One of his posts dealt specifically with mystery writing, as he was currently reading Lisa Scottline’s latest book in her Bennie Series. He spoke of how ludicrous the plot was but how he would not only finish the novel but eagerly await the next book. This sentiment brought to mind two questions. How long should a mystery writer keep a reader in suspense, or how long should they drag out the element of suspense, but the reader becomes too frustrated and throws the book across the room? I ran into this problem outside of the mystery genre just reading Robin Mckinley’s Beauty, which drags out its final plot elements to the point I could feel my teeth grinding as I read it. While her character development is wonderful, there is definitely a feeling it is far too dragged out, it takes nearly half the book before Beauty even meets the Beast. In my own writing this is also a large worry I have. I always wonder how much I want to reveal with a chapter and what I want to save for later, how much later, when will my reader feel I have kept too much hidden for too long and throw the book across the room. And yet the right amount of suspense is golden, fuel for the fire, it keeps the reader strung along, unable to put the book down. For all I don’t like his books, Dan Brown is the king of suspense. The Da Vinci Code consists of two to three page chapters each bloody one ending in a cliffhanger but by god you can’t put that book down.

The second question Sutton asked in this post was in a character series what unforgivable mistake does the writer have to make in order for the series to be dumped? This is a very scary feeling and again applies across multiple genres. I myself dumped the Anita Blake series by Laurel K Hamilton when her books became too raunchy. He even mentioned that perhaps the author did not truly make a mistake so much as fail to hook the reader from the beginning. I have to point a finger at Patterson in this case. The man does not even writer his own novels anymore, but the Alex Cross series sells like mad, even after he actually had a commercial where he threatened to kill the character off if not enough people bought his book. Ugh.

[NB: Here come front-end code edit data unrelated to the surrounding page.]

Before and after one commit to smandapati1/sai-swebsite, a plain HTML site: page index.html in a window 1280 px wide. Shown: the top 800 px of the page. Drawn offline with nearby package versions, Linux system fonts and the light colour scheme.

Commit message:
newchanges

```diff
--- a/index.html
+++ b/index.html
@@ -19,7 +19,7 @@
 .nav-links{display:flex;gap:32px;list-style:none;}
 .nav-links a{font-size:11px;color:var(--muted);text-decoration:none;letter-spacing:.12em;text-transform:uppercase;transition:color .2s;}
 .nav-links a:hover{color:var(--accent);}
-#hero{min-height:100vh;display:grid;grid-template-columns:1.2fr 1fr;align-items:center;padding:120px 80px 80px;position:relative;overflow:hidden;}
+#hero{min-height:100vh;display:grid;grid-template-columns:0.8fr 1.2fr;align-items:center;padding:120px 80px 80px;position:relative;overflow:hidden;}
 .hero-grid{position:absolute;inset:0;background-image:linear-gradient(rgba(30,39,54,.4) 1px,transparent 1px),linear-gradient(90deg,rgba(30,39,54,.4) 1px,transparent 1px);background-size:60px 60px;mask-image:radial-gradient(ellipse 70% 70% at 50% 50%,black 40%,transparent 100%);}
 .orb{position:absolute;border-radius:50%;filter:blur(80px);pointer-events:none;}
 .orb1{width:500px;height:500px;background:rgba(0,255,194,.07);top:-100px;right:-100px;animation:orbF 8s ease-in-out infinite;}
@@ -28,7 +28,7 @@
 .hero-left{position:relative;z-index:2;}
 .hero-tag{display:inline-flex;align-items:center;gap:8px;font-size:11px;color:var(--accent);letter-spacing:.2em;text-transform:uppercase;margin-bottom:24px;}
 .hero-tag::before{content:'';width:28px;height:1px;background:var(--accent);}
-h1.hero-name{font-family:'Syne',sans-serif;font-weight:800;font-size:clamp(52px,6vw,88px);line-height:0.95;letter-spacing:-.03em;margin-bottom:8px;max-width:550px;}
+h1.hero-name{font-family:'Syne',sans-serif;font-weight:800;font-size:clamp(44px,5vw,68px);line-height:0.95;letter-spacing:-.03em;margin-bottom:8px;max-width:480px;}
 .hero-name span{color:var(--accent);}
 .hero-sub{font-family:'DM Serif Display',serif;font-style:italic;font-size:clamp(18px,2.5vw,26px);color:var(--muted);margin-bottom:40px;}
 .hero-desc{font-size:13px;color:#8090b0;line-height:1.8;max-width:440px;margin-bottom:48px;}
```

Aside from Sutton’s insights on writers, he also had many posts which shed more light on the world of publishing and selling. I found his post on’s war with Macmillan a bit unsettling. I know I am treading tricky ground here but I have always had issue with book pricing, I love working in a used book store that sells books for $1 -$4 because I hate how much Borders expects people to pay for the pleasure of reading in our current economy. When Amazon attempted to sell Macmillan’s books for cheaper than the publisher wished, Macmillan pulled all there stock out of Amazon. Okay, but I am not going to stop using Amazon because I am a poor working class housewife and Amazon helps me afford school books. It is hard to defend Macmillan’s decision, or Amazon’s reaction when I have been perpetually torn over book pricing for years now. Still it was insightful to read about the situation. I wonder how I would feel if I were a published writer in this scenario.